| WORK TASK |
Filter the records below down to lines containing "addEventListener".

Change listing data
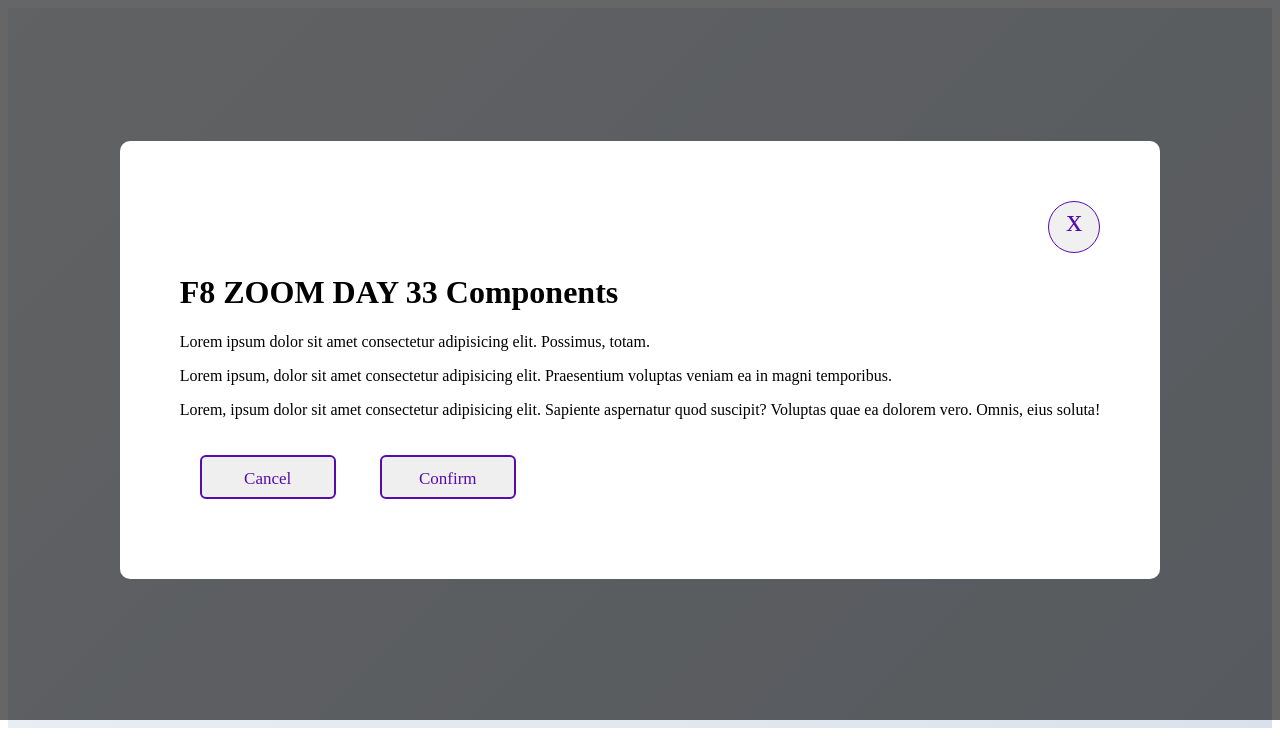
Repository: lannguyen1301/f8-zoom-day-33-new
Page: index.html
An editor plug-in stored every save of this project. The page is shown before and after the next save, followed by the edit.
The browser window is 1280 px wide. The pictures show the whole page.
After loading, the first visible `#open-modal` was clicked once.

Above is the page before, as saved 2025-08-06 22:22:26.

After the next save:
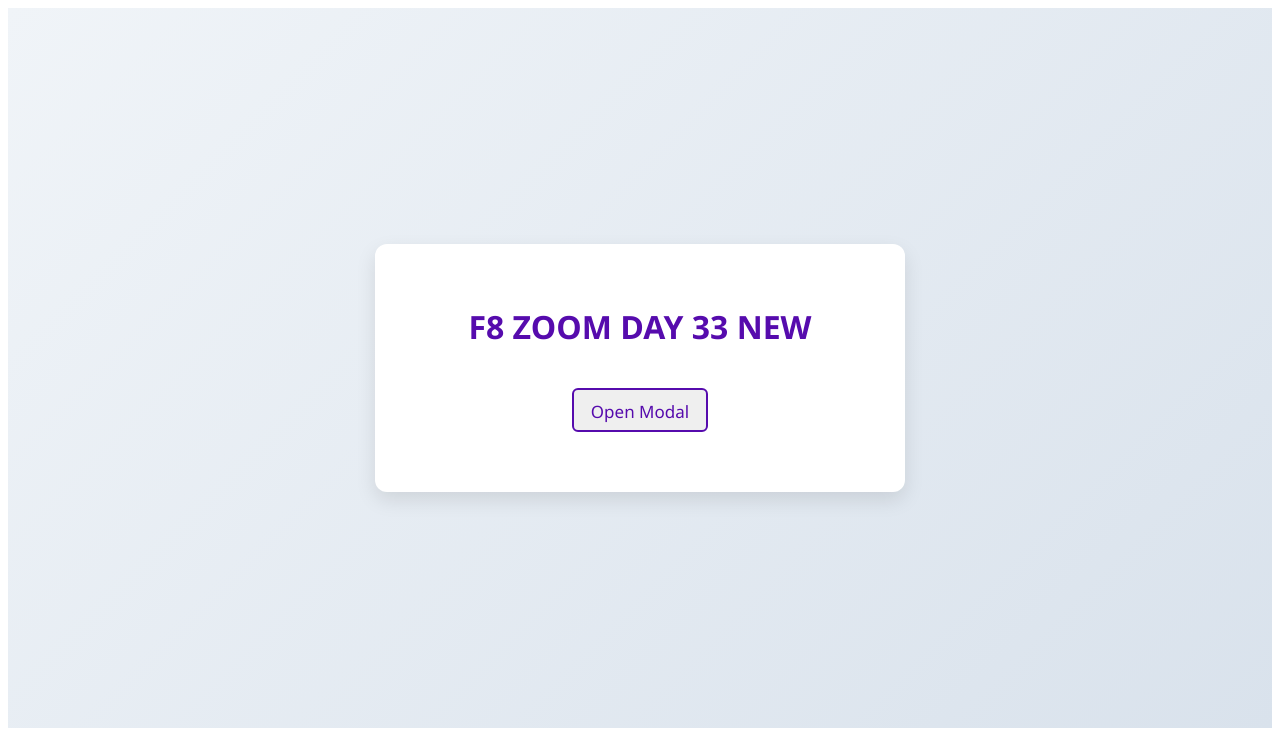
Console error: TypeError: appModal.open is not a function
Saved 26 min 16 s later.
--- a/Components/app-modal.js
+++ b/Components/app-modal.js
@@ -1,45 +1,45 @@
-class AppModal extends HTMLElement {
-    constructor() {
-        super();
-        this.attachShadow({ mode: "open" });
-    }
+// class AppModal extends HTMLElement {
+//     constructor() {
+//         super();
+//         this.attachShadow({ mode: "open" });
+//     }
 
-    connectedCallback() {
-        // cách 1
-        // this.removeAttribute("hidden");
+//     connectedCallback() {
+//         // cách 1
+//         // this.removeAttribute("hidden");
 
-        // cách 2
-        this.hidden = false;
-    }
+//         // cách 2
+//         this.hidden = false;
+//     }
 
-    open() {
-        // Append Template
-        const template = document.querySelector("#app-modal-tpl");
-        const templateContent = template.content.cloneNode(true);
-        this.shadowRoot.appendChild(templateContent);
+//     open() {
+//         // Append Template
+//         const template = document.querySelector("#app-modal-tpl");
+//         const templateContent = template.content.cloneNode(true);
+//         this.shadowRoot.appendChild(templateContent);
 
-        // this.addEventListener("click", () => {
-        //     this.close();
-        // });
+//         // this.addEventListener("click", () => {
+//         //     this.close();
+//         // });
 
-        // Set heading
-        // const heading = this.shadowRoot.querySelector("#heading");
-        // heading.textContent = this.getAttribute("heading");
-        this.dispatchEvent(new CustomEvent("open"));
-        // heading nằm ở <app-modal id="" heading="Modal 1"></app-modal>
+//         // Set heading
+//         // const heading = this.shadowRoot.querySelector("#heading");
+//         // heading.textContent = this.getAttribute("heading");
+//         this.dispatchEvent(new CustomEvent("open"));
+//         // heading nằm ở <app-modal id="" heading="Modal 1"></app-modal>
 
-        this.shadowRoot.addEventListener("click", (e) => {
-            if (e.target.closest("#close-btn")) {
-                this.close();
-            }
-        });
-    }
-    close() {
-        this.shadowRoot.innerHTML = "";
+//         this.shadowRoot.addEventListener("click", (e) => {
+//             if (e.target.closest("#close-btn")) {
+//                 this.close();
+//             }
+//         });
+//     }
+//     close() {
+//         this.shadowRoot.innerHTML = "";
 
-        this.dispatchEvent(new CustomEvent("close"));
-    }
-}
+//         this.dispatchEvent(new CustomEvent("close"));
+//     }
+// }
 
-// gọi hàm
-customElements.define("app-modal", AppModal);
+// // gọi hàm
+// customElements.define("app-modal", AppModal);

| ANSWER AREA |
-        // this.addEventListener("click", () => {
+//         // this.addEventListener("click", () => {
-        this.shadowRoot.addEventListener("click", (e) => {
+//         this.shadowRoot.addEventListener("click", (e) => {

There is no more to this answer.